  • $\begingroup$ It helps that all the fractions in the Farey sequence are already in lowest terms... $\endgroup$ – J. M. is away Dec 9 '16 at 23:40

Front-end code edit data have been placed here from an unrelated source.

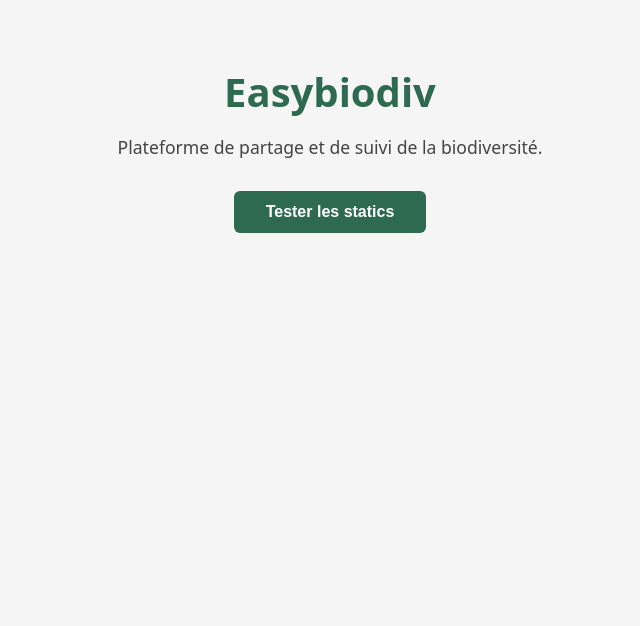
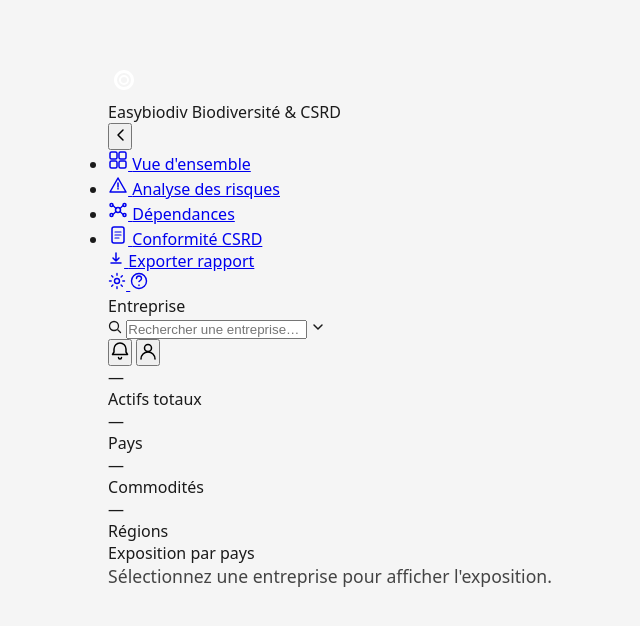
Before and after one commit to eheurard/Easybiodiv, a Django app: template dashboard/templates/dashboard/index.html in a window 1280 px wide. Shown: the top 626 px of the page, without its empty margins (310-950 px from the left). Run offline with Django 5.2, Linux system fonts and the light colour scheme; the template is opened without the code that fills it, so the values that code supplies are empty; parts of the project's set-up code (start-up, migrations or seed data) failed here and were passed over.

Commit message:
feat: add overview page template with combobox, KPI cards, map and country panel

```diff
--- a/dashboard/templates/dashboard/index.html
+++ b/dashboard/templates/dashboard/index.html
@@ -1,18 +1,75 @@
+{% extends "base.html" %}
 {% load static %}
-<!DOCTYPE html>
-<html lang="fr">
-<head>
-    <meta charset="UTF-8">
-    <meta name="viewport" content="width=device-width, initial-scale=1.0">
-    <title>Easybiodiv</title>
-    <link rel="stylesheet" href="{% static 'dashboard/css/style.css' %}">
-</head>
-<body>
-    <div class="container">
-        <h1>Easybiodiv</h1>
-        <p>Plateforme de partage et de suivi de la biodiversité.</p>
-        <button id="test-btn" class="test-btn">Tester les statics</button>
+
+{% block title %}Vue d'ensemble — Easybiodiv{% endblock %}
+
+{% block nav_overview %}active{% endblock %}
+
+{% block extra_css %}
+<link rel="stylesheet" href="https://unpkg.com/maplibre-gl@4/dist/maplibre-gl.css">
+{% endblock %}
+
+{% block header_left %}
+<div class="company-combobox" id="company-combobox" role="combobox"
+     aria-expanded="false" aria-haspopup="listbox" aria-owns="company-listbox">
+  <span class="company-combobox__label label-caps">Entreprise</span>
+  <div class="company-combobox__input-wrap">
+    <svg width="14" height="14" viewBox="0 0 14 14" fill="none" aria-hidden="true">
+      <circle cx="6" cy="6" r="4.5" stroke="currentColor" stroke-width="1.3"/>
+      <path d="M10 10l2.5 2.5" stroke="currentColor" stroke-width="1.3" stroke-linecap="round"/>
+    </svg>
+    <input type="text" id="company-search" class="company-combobox__input"
+           placeholder="Rechercher une entreprise…"
+           autocomplete="off" aria-autocomplete="list"
+           aria-controls="company-listbox" aria-label="Sélectionner une entreprise">
+    <svg class="company-combobox__chevron" width="14" height="14" viewBox="0 0 14 14" fill="none" aria-hidden="true">
+      <path d="M3 5l4 4 4-4" stroke="currentColor" stroke-width="1.5" stroke-linecap="round"/>
+    </svg>
+  </div>
+  <ul id="company-listbox" class="company-combobox__listbox" role="listbox" hidden></ul>
+</div>
+{% endblock header_left %}
+
+{% block content %}
+<div class="overview-page">
+
+  <div class="kpi-row">
+    <div class="kpi-card">
+      <div class="kpi-card__value" data-kpi="asset_count">—</div>
+      <div class="kpi-card__label label-caps">Actifs totaux</div>
     </div>
-    <script src="{% static 'dashboard/js/main.js' %}"></script>
-</body>
-</html>
+    <div class="kpi-card">
+      <div class="kpi-card__value" data-kpi="country_count">—</div>
+      <div class="kpi-card__label label-caps">Pays</div>
+    </div>
+    <div class="kpi-card">
+      <div class="kpi-card__value" data-kpi="commodity_count">—</div>
+      <div class="kpi-card__label label-caps">Commodités</div>
+    </div>
+    <div class="kpi-card">
+      <div class="kpi-card__value" data-kpi="region_count">—</div>
+      <div class="kpi-card__label label-caps">Régions</div>
+    </div>
+  </div>
+
+  <div class="overview-bottom">
+    <div class="map-card" id="overview-map" aria-label="Carte des actifs"></div>
+    <div class="country-panel card">
+      <div class="country-panel__header label-caps">Exposition par pays</div>
+      <div class="country-panel__list" id="country-list">
+        <p class="country-panel__empty">Sélectionnez une entreprise pour afficher l'exposition.</p>
+      </div>
+    </div>
+  </div>
+
+</div>
+{% endblock %}
+
+{% block extra_js %}
+<script src="https://unpkg.com/maplibre-gl@4/dist/maplibre-gl.js"></script>
+<script>
+  const COMPANIES = {{ companies_json|safe }};
+  const INITIAL_DATA = {{ initial_data|default:"null"|safe }};
+  const COMPANY_API_URL = "{% url 'dashboard:company_data' pk=0 %}".replace('0/', '');
+</script>
+{% endblock %}
```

  • $\begingroup$ Damn you no!!! No brute force!!! Use ContinuedFraction, select an appropriate number of terms, then apply FromContinuedFraction $\endgroup$ – J. Antonio Perez Dec 10 '16 at 6:52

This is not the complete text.